Each line of the records containing "default" is to be copied out and returned.
Start of Records supplied
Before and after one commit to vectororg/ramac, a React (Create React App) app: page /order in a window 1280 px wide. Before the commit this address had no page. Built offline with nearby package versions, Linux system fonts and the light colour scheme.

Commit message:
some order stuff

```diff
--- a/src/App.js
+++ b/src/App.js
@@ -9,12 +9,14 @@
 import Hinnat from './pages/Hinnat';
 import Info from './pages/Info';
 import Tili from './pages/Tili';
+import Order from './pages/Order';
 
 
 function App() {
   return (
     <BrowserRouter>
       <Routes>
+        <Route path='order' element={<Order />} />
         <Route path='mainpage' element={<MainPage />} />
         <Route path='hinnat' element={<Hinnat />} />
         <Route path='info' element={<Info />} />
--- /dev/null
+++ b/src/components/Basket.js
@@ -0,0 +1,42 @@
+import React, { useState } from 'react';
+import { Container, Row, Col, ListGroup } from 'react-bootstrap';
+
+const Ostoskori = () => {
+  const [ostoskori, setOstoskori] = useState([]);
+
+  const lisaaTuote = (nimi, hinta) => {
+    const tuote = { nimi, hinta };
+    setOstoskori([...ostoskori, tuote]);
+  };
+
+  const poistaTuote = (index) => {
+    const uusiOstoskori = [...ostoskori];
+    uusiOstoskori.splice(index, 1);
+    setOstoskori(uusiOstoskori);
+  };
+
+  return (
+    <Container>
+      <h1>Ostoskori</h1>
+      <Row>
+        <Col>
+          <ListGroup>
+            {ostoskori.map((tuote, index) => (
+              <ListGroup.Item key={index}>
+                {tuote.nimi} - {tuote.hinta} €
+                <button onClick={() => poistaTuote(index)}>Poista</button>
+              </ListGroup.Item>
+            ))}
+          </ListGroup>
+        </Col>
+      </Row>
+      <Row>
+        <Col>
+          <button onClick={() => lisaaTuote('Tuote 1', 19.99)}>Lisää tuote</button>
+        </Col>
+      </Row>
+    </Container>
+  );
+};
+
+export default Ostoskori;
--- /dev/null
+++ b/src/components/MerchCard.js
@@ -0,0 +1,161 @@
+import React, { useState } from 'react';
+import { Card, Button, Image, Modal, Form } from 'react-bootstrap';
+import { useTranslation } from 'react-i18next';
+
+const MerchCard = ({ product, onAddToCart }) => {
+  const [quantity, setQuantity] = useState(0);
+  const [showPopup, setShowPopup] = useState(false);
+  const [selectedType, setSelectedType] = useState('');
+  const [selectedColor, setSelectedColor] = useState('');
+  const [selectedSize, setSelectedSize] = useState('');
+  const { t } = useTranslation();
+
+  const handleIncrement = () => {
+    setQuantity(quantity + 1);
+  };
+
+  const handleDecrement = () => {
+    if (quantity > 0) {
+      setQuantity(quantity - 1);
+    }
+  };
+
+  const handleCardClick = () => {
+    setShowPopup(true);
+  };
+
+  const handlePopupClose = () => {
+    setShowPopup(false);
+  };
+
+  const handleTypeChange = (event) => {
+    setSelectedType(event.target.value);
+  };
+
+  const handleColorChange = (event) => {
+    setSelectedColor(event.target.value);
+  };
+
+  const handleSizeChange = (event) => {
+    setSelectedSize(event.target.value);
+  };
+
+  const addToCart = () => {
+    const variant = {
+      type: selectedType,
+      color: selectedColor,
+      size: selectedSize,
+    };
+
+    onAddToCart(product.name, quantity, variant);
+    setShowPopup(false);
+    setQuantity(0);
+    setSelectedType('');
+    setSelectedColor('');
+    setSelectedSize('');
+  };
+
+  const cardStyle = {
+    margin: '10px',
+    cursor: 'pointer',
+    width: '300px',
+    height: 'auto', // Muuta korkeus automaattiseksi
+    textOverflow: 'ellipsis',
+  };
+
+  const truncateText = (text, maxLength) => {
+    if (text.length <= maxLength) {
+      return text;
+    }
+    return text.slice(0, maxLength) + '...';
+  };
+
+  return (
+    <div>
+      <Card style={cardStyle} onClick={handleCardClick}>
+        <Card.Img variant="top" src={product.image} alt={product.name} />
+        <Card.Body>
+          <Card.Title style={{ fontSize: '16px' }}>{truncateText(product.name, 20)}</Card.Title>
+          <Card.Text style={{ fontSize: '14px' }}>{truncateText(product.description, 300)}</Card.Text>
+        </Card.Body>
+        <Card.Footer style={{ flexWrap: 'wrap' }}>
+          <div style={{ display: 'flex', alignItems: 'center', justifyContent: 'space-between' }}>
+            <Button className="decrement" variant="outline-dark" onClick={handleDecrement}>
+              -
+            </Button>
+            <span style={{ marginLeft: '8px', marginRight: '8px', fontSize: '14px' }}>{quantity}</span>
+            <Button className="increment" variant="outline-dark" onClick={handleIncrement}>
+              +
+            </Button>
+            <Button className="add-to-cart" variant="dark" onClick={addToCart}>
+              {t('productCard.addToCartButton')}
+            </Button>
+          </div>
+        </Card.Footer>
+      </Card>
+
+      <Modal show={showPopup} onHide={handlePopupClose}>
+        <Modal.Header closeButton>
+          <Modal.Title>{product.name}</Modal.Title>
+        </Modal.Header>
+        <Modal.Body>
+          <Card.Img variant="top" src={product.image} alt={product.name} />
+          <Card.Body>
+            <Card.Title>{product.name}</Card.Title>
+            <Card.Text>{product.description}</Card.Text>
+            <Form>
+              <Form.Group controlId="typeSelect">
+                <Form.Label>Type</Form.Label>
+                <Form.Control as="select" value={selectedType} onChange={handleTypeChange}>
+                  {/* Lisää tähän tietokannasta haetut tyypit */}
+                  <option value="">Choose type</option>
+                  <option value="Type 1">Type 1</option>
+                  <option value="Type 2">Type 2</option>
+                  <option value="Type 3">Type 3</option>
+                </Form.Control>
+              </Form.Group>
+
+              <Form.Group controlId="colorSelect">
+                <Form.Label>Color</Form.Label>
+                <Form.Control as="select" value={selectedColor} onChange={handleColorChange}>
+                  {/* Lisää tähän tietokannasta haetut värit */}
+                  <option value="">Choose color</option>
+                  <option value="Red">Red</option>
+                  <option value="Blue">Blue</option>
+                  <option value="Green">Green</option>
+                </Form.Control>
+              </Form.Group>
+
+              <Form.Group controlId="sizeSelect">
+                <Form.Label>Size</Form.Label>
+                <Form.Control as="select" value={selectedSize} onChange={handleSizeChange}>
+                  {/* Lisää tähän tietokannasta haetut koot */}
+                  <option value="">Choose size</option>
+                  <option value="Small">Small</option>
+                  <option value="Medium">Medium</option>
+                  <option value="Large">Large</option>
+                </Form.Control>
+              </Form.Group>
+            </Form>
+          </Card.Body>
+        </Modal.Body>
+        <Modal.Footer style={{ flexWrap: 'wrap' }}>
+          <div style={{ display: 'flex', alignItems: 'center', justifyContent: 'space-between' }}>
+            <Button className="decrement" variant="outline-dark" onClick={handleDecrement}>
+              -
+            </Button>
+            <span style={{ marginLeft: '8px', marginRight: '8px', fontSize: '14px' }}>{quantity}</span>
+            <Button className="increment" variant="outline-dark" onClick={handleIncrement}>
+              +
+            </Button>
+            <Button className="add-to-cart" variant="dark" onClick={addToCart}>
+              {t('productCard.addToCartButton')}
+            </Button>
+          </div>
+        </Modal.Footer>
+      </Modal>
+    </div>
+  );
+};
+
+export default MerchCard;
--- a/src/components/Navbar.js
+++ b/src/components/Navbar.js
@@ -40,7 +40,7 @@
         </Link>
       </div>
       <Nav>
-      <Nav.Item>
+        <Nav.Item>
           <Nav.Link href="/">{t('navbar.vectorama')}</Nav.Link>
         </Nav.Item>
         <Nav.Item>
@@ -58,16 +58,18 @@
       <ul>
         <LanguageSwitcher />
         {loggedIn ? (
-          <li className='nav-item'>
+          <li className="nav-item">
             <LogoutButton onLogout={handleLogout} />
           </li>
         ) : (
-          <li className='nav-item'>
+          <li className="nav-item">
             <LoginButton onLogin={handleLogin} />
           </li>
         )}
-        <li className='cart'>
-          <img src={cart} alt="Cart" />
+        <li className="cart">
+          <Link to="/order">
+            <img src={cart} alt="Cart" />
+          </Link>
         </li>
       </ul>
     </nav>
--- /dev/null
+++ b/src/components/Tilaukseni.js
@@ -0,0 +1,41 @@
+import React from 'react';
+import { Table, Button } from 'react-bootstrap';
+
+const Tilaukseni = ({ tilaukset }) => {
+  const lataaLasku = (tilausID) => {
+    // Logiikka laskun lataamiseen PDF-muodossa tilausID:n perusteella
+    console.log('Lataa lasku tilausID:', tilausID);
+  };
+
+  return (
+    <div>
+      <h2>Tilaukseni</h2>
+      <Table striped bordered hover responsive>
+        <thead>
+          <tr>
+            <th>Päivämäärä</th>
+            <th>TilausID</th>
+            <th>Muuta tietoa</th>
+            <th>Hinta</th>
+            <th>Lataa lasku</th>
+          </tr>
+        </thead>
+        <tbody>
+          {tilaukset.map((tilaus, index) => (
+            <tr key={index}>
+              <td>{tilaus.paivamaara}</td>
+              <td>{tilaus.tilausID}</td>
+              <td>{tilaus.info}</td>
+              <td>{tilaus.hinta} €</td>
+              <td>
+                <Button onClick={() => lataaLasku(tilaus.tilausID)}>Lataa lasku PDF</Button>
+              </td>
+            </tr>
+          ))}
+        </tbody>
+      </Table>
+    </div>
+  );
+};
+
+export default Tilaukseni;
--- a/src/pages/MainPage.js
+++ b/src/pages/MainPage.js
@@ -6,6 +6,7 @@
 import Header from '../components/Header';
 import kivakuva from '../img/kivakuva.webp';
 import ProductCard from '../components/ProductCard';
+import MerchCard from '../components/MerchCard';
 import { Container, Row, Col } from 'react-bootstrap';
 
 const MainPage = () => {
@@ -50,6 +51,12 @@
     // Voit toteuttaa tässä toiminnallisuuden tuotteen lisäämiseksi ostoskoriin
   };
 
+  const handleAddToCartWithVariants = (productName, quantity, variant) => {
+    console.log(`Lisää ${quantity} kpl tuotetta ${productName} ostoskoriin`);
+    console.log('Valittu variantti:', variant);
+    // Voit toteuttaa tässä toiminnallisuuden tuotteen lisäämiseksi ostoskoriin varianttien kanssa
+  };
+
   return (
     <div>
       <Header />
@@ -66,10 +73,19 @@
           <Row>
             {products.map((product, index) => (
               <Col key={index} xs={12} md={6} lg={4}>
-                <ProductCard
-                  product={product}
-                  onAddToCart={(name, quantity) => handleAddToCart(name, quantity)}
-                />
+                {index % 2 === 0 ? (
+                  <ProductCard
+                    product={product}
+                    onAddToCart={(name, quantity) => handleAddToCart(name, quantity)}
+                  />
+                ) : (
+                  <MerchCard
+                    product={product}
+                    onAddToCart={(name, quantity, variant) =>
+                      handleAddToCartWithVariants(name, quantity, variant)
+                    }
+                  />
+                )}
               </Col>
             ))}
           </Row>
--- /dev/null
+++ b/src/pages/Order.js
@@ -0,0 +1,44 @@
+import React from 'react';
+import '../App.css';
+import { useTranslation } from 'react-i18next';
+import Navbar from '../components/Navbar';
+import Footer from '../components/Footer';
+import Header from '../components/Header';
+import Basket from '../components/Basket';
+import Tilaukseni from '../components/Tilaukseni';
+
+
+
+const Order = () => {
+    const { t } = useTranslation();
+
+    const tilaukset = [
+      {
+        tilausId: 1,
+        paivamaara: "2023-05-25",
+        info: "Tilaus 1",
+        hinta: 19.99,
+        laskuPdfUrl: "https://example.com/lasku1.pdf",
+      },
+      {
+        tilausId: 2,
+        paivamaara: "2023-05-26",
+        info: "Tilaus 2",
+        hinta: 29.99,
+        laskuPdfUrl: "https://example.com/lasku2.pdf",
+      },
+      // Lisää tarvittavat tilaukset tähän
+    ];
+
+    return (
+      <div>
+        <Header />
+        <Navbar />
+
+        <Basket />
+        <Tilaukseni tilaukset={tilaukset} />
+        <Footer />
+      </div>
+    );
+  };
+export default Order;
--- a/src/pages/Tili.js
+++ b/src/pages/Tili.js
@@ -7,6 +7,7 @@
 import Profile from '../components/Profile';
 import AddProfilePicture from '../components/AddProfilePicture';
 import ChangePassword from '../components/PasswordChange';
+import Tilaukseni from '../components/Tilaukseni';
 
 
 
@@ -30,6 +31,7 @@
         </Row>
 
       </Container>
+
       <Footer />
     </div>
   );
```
End of Records supplied
Start of Records supplied
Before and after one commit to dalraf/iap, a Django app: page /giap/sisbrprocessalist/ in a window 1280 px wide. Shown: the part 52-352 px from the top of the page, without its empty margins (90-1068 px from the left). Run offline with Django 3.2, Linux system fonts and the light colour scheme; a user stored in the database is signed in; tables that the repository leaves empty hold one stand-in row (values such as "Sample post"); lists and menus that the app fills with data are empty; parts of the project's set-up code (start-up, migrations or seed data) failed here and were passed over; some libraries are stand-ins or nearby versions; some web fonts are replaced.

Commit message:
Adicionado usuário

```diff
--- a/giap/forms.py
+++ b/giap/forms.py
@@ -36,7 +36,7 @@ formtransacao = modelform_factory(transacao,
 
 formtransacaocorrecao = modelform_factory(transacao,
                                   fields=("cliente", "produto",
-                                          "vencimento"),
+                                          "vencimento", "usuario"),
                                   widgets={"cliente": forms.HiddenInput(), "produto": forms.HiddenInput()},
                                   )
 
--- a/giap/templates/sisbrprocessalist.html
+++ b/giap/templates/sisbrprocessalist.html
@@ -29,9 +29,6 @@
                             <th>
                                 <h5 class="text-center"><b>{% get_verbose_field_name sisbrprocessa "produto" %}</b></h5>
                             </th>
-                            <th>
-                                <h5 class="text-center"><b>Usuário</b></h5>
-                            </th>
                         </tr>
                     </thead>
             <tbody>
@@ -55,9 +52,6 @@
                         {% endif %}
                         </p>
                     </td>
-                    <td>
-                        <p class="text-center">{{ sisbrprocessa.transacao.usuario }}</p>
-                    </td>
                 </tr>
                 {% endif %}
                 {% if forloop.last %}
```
End of Records supplied
Problem solution:
+export default Ostoskori;
+export default MerchCard;
+export default Tilaukseni;
+export default Order;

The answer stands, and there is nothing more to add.